Gwynne Dyer For Dummies
A watered down synopsis of author Gwynne Dyer’s lecture on pressing global issues
Logan Peters, Contributor
“I’m back,” says Gwynne Dyer as he takes to the Wyckham House stage at Mount Royal University on March 9. The bustling Wyckham House audience listens intently as Dyer begins his humour-laced dissection of issues that scare most of us to death.
Dyer is an author, historian and independent journalist who has written over five books about terrorism, ISIS and climate change, among other issues. Dyer’s talk consisted of four main topics AKA the “whoops” that he feels would be catastrophically bad for the world if they did indeed happen.
The first “whoops” he talks about is the unlikely potential for a new Cold War. He explains that Russia no longer has the military needed to participate in such a war. The conflicts between Ukraine and Russia have been all over the news in recent years but Dyer says we shouldn’t worry about that too much either.
Terrorism earned the second spot on Dyer’s “whoops” list but he says that the threat of terrorism looks way bigger than it actually is.
There is a high level of fear about terrorism after the 2015 Paris attacks and the lingering effects of 9/11, but Dyer called 9/11 “an enormously well produced show” because the reaction by the United States was exactly what the extremists needed in order to fulfill their agenda.
Climate change is another “whoops” that Dyer brought to the table. Everyone would freak out if the sky began spitting fire and raining chunks. However, the sky is not likely to erupt in such a way. If it did, our government would have to find a solution for environmental destruction immediately.
But this is not the case and the issue of climate change is not being dealt with as urgently. Bird migration and Calgary’s early spring are just a few of the subtle ways we see climate change today.
The last and perhaps most serious of all the “whoops” Dyer talked about was a military confrontation between China and the West. Dyer said that China wants to be more powerful than the United States yet evidence is emerging that despite outward appearances, China’s high-speed growth may be on the decline.

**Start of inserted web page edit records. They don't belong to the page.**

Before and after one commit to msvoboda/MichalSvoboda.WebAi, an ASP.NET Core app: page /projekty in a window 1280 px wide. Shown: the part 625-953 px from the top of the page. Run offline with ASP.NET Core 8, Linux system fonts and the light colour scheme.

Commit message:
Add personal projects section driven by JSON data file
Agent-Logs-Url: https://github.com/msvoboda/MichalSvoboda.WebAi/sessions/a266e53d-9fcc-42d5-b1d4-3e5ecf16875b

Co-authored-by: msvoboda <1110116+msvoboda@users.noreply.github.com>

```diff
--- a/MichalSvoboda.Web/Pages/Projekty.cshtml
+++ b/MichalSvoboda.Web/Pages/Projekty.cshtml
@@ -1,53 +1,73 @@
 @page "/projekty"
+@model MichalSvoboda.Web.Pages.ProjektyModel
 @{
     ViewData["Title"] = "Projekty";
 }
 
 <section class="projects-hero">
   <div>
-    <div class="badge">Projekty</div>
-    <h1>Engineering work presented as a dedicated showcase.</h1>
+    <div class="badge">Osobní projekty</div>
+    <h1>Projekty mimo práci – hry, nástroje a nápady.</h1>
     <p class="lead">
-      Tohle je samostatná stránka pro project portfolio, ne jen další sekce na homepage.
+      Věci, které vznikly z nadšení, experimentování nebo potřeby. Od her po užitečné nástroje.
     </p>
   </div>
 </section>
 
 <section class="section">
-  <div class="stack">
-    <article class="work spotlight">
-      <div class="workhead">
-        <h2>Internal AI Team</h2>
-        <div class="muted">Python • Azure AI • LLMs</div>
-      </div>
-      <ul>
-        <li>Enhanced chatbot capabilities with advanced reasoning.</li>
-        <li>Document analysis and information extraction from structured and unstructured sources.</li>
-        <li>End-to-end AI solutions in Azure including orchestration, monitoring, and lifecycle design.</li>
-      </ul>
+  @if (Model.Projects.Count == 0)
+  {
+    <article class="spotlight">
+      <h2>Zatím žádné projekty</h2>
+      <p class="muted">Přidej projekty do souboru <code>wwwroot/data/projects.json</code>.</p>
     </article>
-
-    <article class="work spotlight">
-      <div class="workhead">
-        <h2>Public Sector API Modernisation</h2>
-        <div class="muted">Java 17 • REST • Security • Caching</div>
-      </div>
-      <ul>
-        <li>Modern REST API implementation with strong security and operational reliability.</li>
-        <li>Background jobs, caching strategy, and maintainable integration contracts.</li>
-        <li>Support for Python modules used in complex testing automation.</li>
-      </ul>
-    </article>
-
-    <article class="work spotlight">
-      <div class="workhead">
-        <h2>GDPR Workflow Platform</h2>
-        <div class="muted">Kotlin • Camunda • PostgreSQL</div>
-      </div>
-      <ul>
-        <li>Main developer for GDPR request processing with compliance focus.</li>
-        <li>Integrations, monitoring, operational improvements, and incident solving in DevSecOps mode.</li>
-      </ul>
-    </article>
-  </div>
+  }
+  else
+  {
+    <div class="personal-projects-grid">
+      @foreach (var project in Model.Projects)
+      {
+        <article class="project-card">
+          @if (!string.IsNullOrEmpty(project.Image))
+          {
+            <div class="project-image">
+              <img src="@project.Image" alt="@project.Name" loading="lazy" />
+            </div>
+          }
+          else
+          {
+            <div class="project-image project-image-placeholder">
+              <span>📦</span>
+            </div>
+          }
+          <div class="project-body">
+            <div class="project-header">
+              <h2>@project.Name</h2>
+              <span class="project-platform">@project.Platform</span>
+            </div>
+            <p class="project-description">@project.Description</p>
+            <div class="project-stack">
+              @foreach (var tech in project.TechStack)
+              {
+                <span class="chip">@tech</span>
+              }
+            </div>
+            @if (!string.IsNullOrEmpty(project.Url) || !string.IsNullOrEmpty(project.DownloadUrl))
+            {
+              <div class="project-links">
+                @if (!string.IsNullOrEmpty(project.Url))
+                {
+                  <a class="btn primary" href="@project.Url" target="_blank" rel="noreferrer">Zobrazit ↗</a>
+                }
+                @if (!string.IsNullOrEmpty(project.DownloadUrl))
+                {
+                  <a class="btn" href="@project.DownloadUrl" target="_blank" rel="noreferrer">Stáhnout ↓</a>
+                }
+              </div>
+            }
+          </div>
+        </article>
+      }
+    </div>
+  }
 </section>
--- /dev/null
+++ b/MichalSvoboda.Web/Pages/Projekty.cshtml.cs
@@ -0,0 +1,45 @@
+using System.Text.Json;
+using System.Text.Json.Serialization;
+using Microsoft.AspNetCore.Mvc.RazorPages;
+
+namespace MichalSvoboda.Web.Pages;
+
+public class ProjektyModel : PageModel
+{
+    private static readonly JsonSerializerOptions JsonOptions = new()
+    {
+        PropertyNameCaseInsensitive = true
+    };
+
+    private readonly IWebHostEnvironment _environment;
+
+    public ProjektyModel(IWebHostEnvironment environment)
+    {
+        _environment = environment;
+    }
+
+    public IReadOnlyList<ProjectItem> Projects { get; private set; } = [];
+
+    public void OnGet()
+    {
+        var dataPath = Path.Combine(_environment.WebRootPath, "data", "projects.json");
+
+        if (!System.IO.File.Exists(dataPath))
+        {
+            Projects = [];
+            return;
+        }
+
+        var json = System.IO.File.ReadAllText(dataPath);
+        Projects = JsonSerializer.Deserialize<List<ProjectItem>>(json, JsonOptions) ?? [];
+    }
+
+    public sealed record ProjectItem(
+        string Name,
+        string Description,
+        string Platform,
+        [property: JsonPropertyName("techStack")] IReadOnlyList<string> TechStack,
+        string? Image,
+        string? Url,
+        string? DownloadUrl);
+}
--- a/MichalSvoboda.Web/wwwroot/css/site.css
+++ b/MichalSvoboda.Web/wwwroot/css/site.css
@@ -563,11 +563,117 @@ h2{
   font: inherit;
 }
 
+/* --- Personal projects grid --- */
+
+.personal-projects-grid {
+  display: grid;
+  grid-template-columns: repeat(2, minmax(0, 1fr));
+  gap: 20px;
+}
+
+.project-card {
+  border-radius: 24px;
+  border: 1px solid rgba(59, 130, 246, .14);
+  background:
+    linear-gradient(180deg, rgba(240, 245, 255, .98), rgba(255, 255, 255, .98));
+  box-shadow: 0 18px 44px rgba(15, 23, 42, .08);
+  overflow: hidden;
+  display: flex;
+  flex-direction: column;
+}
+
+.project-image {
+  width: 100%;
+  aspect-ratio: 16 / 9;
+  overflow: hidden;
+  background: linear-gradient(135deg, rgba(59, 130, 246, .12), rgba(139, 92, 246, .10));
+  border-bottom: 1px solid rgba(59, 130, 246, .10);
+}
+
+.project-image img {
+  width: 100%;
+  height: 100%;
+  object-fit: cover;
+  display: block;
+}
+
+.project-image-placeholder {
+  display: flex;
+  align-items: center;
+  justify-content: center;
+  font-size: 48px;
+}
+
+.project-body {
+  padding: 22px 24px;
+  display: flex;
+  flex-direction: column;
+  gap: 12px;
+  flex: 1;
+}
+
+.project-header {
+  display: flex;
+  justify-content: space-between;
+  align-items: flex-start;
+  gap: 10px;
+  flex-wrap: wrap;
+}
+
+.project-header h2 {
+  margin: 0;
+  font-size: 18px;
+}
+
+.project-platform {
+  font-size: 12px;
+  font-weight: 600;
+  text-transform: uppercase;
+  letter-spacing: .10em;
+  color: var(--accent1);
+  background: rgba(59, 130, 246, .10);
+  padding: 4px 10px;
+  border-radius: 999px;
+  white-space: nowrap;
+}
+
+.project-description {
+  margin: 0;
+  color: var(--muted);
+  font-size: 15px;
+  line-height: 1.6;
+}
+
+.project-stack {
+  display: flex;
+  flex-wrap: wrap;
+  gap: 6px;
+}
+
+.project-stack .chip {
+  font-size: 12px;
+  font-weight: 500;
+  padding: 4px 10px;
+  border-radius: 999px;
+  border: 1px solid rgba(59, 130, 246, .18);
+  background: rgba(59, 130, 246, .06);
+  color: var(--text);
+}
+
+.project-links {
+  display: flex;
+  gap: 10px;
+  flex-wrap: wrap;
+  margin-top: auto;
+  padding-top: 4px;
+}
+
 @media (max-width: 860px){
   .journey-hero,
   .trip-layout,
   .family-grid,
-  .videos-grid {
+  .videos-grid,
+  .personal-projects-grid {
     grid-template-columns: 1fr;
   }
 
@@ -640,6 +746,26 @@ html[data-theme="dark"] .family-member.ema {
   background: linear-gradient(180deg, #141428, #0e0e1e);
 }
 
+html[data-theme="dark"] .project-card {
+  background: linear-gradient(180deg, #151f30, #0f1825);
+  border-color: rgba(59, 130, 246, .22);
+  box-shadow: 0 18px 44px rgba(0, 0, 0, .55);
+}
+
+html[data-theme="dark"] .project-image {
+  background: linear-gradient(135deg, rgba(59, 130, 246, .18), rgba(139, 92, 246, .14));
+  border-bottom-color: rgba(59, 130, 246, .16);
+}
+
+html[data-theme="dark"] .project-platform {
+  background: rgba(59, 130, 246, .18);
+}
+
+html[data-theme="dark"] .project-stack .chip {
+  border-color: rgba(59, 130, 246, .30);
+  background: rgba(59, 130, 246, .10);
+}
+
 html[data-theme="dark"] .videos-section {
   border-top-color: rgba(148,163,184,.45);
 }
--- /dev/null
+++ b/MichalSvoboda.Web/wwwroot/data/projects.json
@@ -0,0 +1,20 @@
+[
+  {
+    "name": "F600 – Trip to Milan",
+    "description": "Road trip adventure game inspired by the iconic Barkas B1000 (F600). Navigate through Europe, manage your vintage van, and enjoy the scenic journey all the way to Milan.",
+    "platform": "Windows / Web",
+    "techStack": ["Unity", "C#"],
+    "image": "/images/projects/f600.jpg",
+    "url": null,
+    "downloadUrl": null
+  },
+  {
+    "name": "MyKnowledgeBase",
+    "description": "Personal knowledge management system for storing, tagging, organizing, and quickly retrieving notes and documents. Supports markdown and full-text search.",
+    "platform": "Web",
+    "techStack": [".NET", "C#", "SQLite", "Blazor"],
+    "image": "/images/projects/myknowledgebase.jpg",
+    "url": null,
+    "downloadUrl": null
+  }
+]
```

According to Dyer, China has been investing in infrastructure like freeways and apartment towers that no one lives in, possibly to create the illusion of prosperity and essentially wasting their money.
If the Chinese economy is doing poorly, their government may look for an alternative solution to their citizens unrest through a military confrontation with the United States.
One way to avoid violence if this happens is to remain calm. If China does attack the United States it would be wise for the U.S. not to invade and dismiss it altogether.
Gwynne Dyer’s thought-provoking, alternative theories and ideas never fail to illicit interest, curiosity and some level of shock from listeners. We’re looking forward to his next talk at MRU.